Tag: "spectrum"

Posted July 25, 2011 by christopher

This article from Craig Aaron is a good introduction to some of the key concepts in community broadband, including understanding the difference between wireless and wired approaches.

One tech writer dismissed municipal wireless as “the monorail of the decade.”

But all the obituaries are premature. A closer look at what’s happening at projects across the country—public and private, wired and wireless, big and small—suggests that it’s far too early to start the funeral arrangements. Much of the media are confusing the collapse of one company—or one model of broadband deployment—with the failure of the entire idea of municipalities providing high-speed Internet services.

“It’s like someone striking out in a boat in 1490, it sinking, and people saying, ‘You know what? This whole ocean travel thing isn’t going to work out,’ ” says Christopher Mitchell of the Institute for Local Self-Reliance, a Minneapolis-based research group that tracks municipal projects.

And on the matter of what we could do...

Policymakers could create incentives for local communities to build telecom networks, spurring new competition and growing the new market for entrepreneurs and innovators, especially in areas bypassed or underserved by the big phone and cable companies.

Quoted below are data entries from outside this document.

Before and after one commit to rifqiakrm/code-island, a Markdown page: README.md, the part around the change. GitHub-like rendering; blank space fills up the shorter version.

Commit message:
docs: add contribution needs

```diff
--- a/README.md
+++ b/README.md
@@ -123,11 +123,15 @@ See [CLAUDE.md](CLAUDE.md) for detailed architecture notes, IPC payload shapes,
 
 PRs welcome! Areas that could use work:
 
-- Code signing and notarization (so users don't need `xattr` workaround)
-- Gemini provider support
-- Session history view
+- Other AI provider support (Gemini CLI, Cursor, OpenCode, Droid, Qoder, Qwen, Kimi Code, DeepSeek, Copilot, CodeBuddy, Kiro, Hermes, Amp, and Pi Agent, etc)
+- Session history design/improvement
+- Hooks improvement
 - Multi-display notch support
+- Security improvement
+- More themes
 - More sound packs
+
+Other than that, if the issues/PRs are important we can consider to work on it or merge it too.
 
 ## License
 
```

Better yet, says Asheville’s Bowen, these incentives could mandate that systems be locally controlled and nonprofit, ensuring that the investment stays in the community.

Yet, fourteen states currently have laws on the books—drafted by phone and cable company lobbyists—restricting municipalities from erecting their own broadband systems. The Community Broadband Act, bipartisan legislation that already passed the Senate Commerce Committee, would tear down the roadblocks. “The first thing we have to do,” Mitchell says, “is make sure that communities that want to solve their own problems, that want to build the network they need, can do that.”

Congress and the Federal Communications Commission also could improve municipal wireless by setting aside a greater portion of the airwaves for public use. Wi-Fi systems operate on narrow “junk bands” already cluttered with cordless phones, baby monitors, and the like, requiring more transmitters and higher costs to set up a network.

Posted July 21, 2011 by christopher

If the future is wireless, we have to preserve unlicensed spaces. To explain: most wireless stuff uses licensed spectrum - where only a single entity has permission from the FCC to use a specific wavelength of spectrum. While this is great for those who can afford to license spectrum (companies like AT&T and Verizon), it is not particularly efficient because the rest of us cannot use those wavelengths even if AT&T and Verizon aren't (which is particularly a problem in rural areas).

Contrast that approach with Wi-Fi, which uses unlicensed spectrum. There are portions of spectrum where the FCC has said anyone can do anything. This is why we do not need permission to set up wireless networks in our house.

Last year, the FCC made a great decision to make "white spaces" wireless technology unlicensed -- which will allow more of us (again particularly in rural areas) to use white spaces without having to get permission. Because this decision creates a larger potential market, we would have more manufacturers interested in creating gear -- meaning more innovation and a lower cost to establish wireless networks (that are far more powerful than Wi-Fi allows).

But now Congress is considering reversing that decision and licensing that spectrum to generate a few billion dollars of one-time revenue for the government -- at a cost of far more than billions of dollars of lost opportunities, particularly in rural America where these unlicensed white spaces are the only real opportunity to rapidly deliver broadband in the short term.

In short, keeping these white spaces unlicensed will be far better for rural economies, innovation, and productivity than a one-time infusion of cash into the federal government.

These decisions are going to made shortly, so I encourage everyone to check out Public Knowledge's Action Alert calling on us to contact our members of Congress to oppose this approach.

Pages

Subscribe to spectrum